Is India's beef ban red meat for the PM's base?

A growing number of Indian provinces are criminalizing the possession and sale of beef. The consumption of beef has long been a divisive issue in the country, and some think the crackdown is part of a Hindu nationalist agenda pushed forward by Prime Minister Narendra Modi.
A butcher cuts buffalo meat at a beef store in New Delhi, India, on Wednesday, March 11, 2015. The government of the state of Maharashtra last week banned possession of beef and its byproducts and the slaughtering of cows, bulls and bullocks. (Prashanth Vishwanathan/Bloomberg via Getty Images)

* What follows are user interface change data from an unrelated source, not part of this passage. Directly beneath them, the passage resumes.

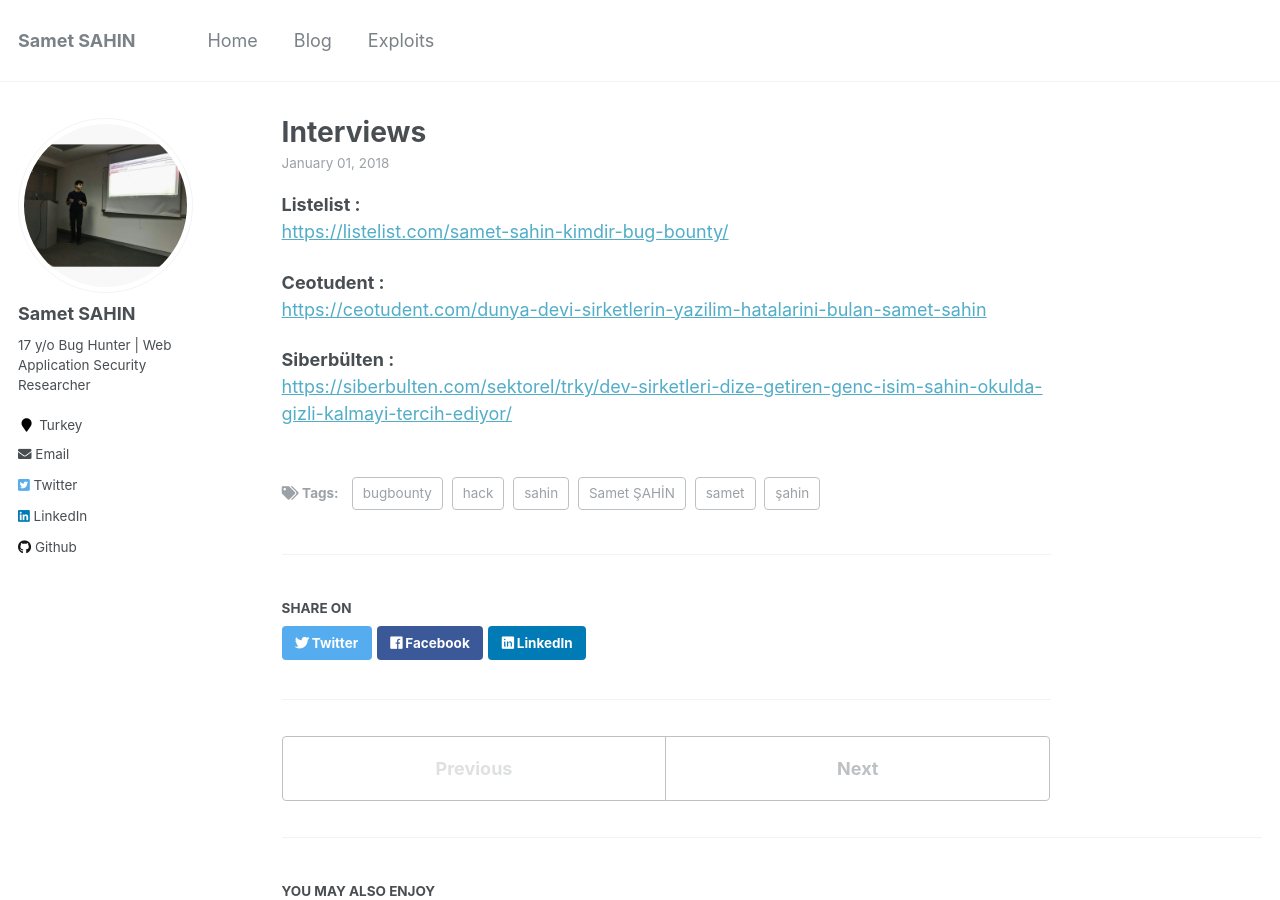
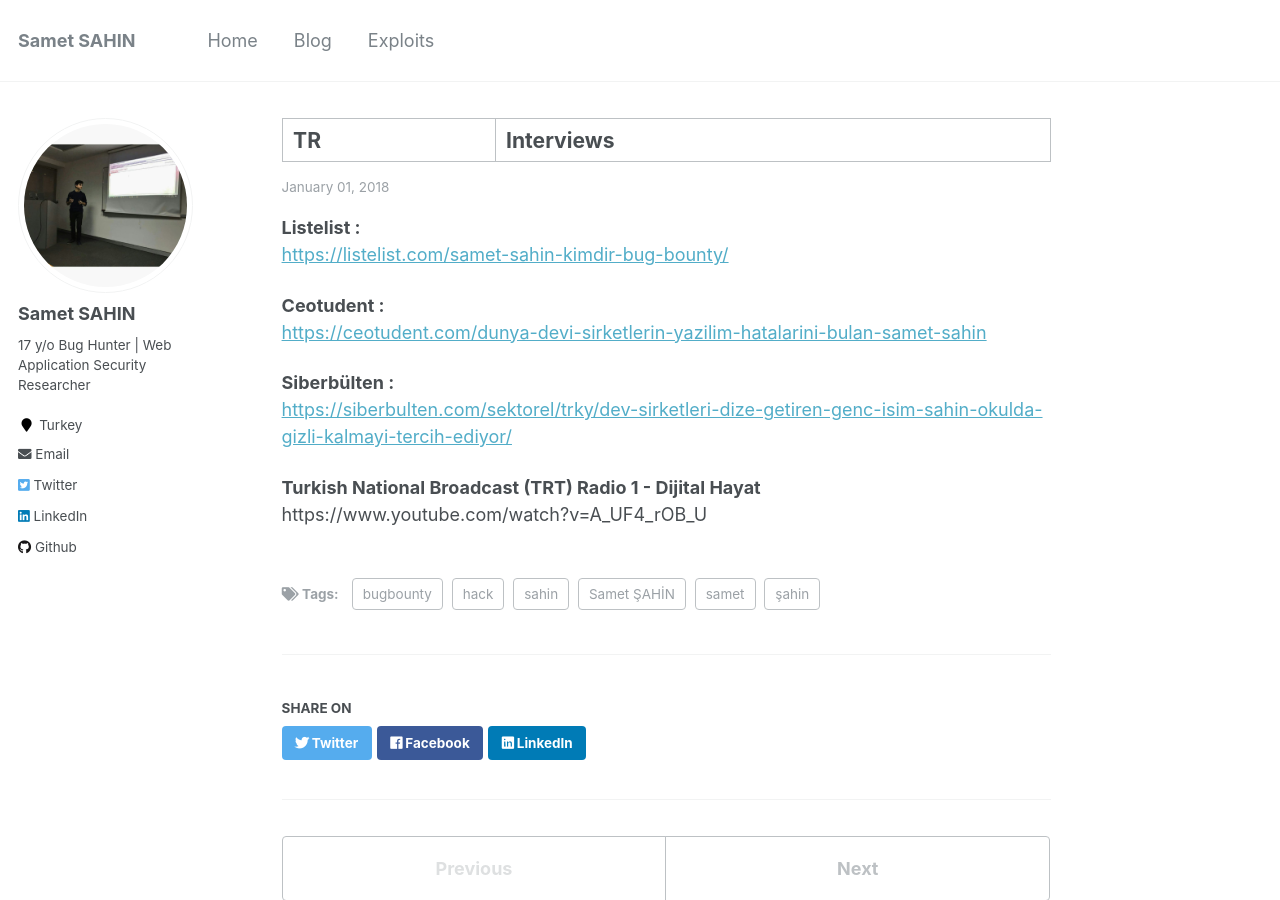
Before and after one commit to sametsahinnet/netwebsite, a Jekyll site: the page built from _posts/2018-01-01-interviews.md, in a window 1280 px wide and 900 px high. Built offline with Jekyll 4.4.1, drawn with Linux system fonts in a browser that asks for light colours.

Commit message:
Update 2018-01-01-interviews.md

```diff
--- a/_posts/2018-01-01-interviews.md
+++ b/_posts/2018-01-01-interviews.md
@@ -1,5 +1,5 @@
 ---
-title: 'Interviews'
+title: 'TR | Interviews'
 date: 2018-01-01
 permalink: /posts/interviews/
 tags:
@@ -9,7 +9,7 @@ tags:
   - şahin
   - samet
   - Samet ŞAHİN
-excerpt: 'Interviews'
+excerpt: 'TR | Interviews'
 ---
 **Listelist :**
 [https://listelist.com/samet-sahin-kimdir-bug-bounty/](https://listelist.com/samet-sahin-kimdir-bug-bounty/)
@@ -19,3 +19,6 @@ excerpt: 'Interviews'
 
 **Siberbülten :**
 [https://siberbulten.com/sektorel/trky/dev-sirketleri-dize-getiren-genc-isim-sahin-okulda-gizli-kalmayi-tercih-ediyor/](https://siberbulten.com/sektorel/trky/dev-sirketleri-dize-getiren-genc-isim-sahin-okulda-gizli-kalmayi-tercih-ediyor/)
+
+**Turkish National Broadcast (TRT) Radio 1 - Dijital Hayat**
+https://www.youtube.com/watch?v=A_UF4_rOB_U
```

It's takes a lot of nerve to serve up a beef curry in India these days. Especially in the country's Haryana province where this week legislation made selling beef a criminal offence. And it's not just Haryana. Maharashtra, the country's largest province and home to Mumbai passed a law against the possession and sale of beef earlier this month. Some think this beef crackdown is all part of a Hindu nationalist agenda being pursued by the country's Prime Minister NarendraModi. Shoaib Daniyal a writer for Scroll explains what's going on.